Trying to be More Patient Than Job

file0001894206932“Is your middle name Job?” the woman asked my wife. “You sure are being patient with me.” Sharon just smiled and encouraged the elderly and forgetful assisted living facility resident. I smiled too when she told me about it the next morning, and it got me thinking about patience.

Was Job really patient? Despite the expression, “the patience of Job,” I didn’t remember Job as seeming particularly patient. What is patience anyway?  Looking up the definition of patience I found this:

Patience, noun

  1. the quality of being patient, as the bearing of provocation, annoyance, misfortune, or pain, without complaint, loss of temper, irritation, or the like.
  2. an ability or willingness to suppress restlessness or annoyance when confronted with delay

Hmm. Not so sure I’d call Job a patient man. Yes, he bore a lengthy period of misfortune and suffering, but not without complaint or irritation. Checking a Bible translation comparison site revealed that it’s the King James Version where Job is credited with patience. More modern translations use perseverance, endurance, and steadfastness instead.

Here are several versions of James 5:11

KJV – Behold, we count them happy which endure. Ye have heard of the patience of Job, and have seen the end of the Lord; that the Lord is very pitiful, and of tender mercy.

NIV – As you know, we count as blessed those who have persevered. You have heard of Job’s perseverance and have seen what the Lord finally brought about. The Lord is full of compassion and mercy.

NLT – We give great honor to those who endure under suffering. For instance, you know about Job, a man of great endurance. You can see how the Lord was kind to him at the end, for the Lord is full of tenderness and mercy.

ESV – Behold, we consider those blessed who remained steadfast. You have heard of the steadfastness of Job, and you have seen the purpose of the Lord, how the Lord is compassionate and merciful.

Not being able to read the ancient Greek, I’m not able to evaluate the exact word for myself, but these latter alternatives seem to better reflect the nature of the story to me.

I’m not writing to cast aspersions on Job, I’ve had no suffering like his, just to relate how my thoughts were going. After meditating on patience for a day or so and getting to this point, I brought my attention back to myself. Am I patient? How good am I at enduring trouble with a cheerful or calm demeanor? Better than I used to be. I’m doing okay at this “ability or willingness to suppress restlessness or annoyance when confronted with delay.” Then I left for work.

Facing an hour drive, I popped in an audio CD with the monthly Bible message from Ligonier Ministries. R.C. Sproul’s teaching usually begins on the second track, following some introductory comments on the first track. This day the introduction seemed prolonged and boring, and I got irritated. Going to skip a track, I noticed that I had only been listening for about 3 minutes. That woke me up. Wow. I’m really not that patient. I need to work on this.

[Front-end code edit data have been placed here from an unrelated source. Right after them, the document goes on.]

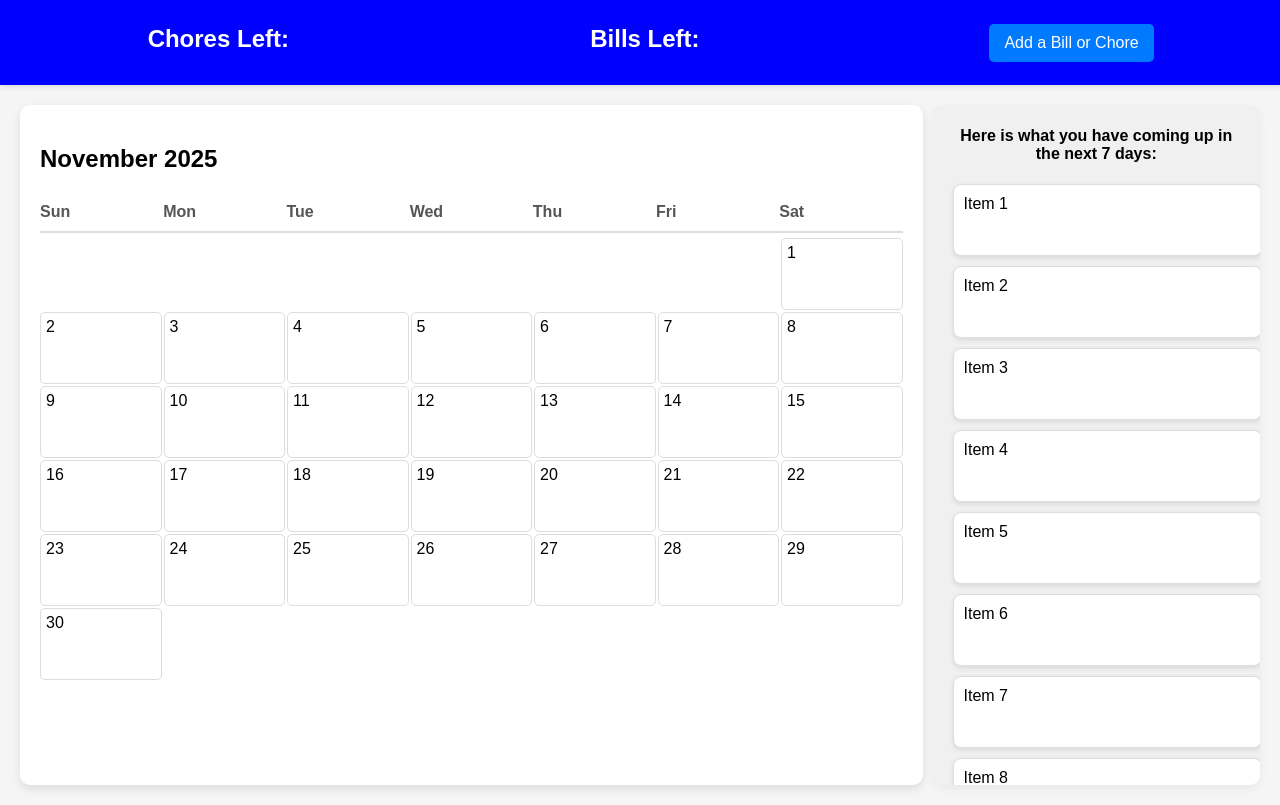
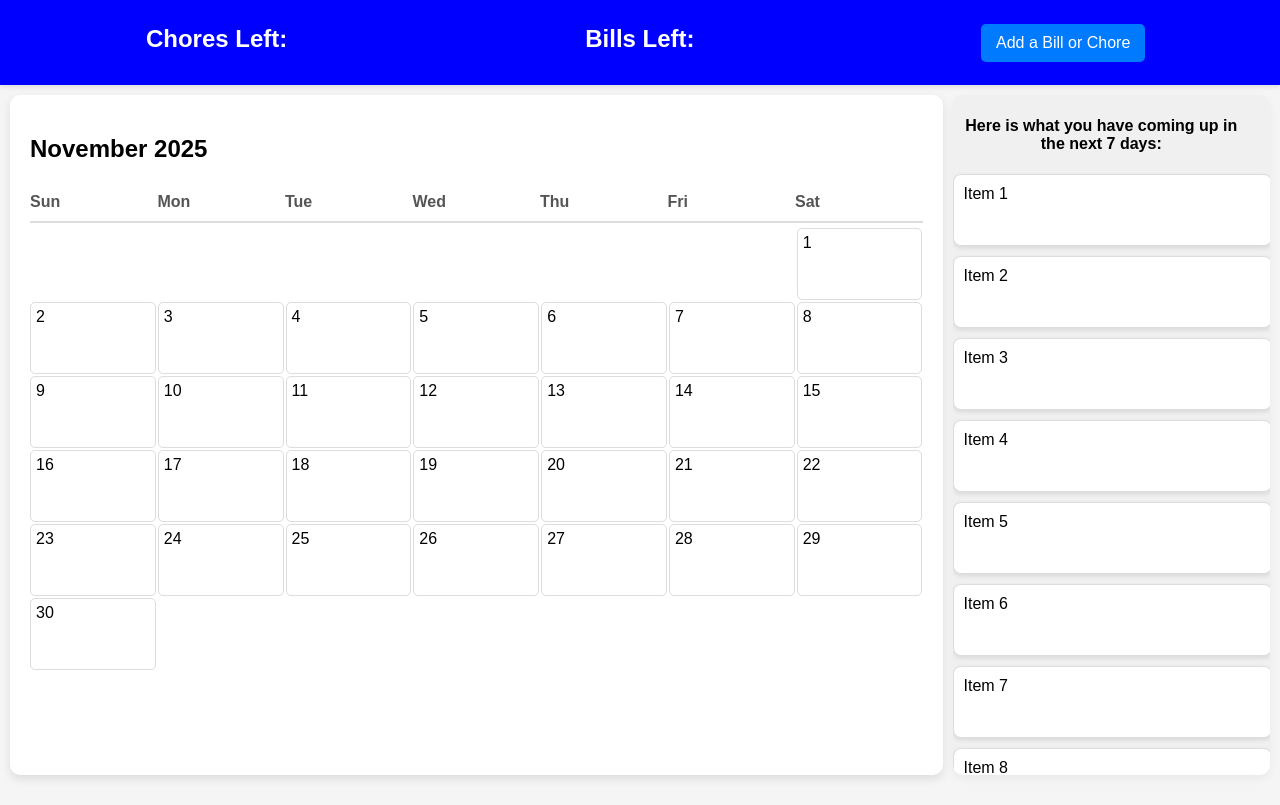
Before and after one commit to nicsereleas/cs498project, a React (Create React App) app in the folder frontend/: page / in a window 1280 px wide. Built offline with nearby package versions, Linux system fonts and the light colour scheme.

Commit message:
style changes

```diff
--- a/frontend/src/Calendar.css
+++ b/frontend/src/Calendar.css
@@ -1,11 +1,10 @@
 .top-container {
   height: 10%;
-  width: 100%;
   background-color: blue;
   color: white;
   padding: 5px;
   text-align: center;
-  box-shadow: 0 2px 5px rgba(0,0,0,0.1);
+  box-shadow: 0 2px 5px rgba(0, 0, 0, 0.1);
   display: flex;
 }
 
@@ -13,27 +12,28 @@
   display: flex;
   flex: 1;
   gap: 10px;
-  padding: 20px;
+  padding: 10px 10px 0px 10px;
   box-sizing: border-box;
 }
-
 
 .calendar-container {
   flex: 3;
   background-color: white;
   border-radius: 10px;
   padding: 20px;
-  box-shadow: 0 4px 10px rgba(0,0,0,0.1);
+  box-shadow: 0 4px 10px rgba(0, 0, 0, 0.1);
 }
 
 .right-container {
   flex: 1;
   background-color: #f0f0f0;
   border-radius: 10px;
-  padding: 0px 20px;
-  box-shadow: 0 4px 10px rgba(0,0,0,0.05);
+  padding: 0px 20px 0px 0px;
+  box-shadow: 0 4px 10px rgba(0, 0, 0, 0.05);
   text-align: center;
-  overflow-y: auto;
+  overflow-y: scroll;
+  overflow-x: hidden;
+  scrollbar-width: none;
   height: calc(100vh - 120px);
 }
 
@@ -42,7 +42,7 @@
   padding: 10px 10px;
   margin: 10px 0;
   border-radius: 8px;
-  box-shadow: 0 2px 5px rgba(0,0,0,0.1);
+  box-shadow: 0 2px 5px rgba(0, 0, 0, 0.1);
   text-align: left;
   font-size: 16px;
   border: 1px solid #ddd;
```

I had my chance five minutes later when traffic backed up for half a mile on the approach to Interstate 4. I had forgotten to allow additional time for construction at the ramp and was again immediately irritated – with the delay and with myself. After just a minute I thought – Here I go again! It’s just that easy to slip into impatience. It’s ingrained more than I know. – and then I relaxed. Nothing to do now. I’ll get there when I get there.

And as you might have guessed, I didn’t experience a substantial delay. I arrived right on time only to walk in and have to wait for an elevator. What’s up? These are taking longer than usual, I thought to myself. Then a flash or recognition – No, not this again! Third time this morning! Yes indeed. Third time’s a charm as they say.

I get it. I accept it. I should be more patient, and I’m going to work on it. Be patient with me, I’m a work in progress. You are too. Whatever you’re working on, keep at it.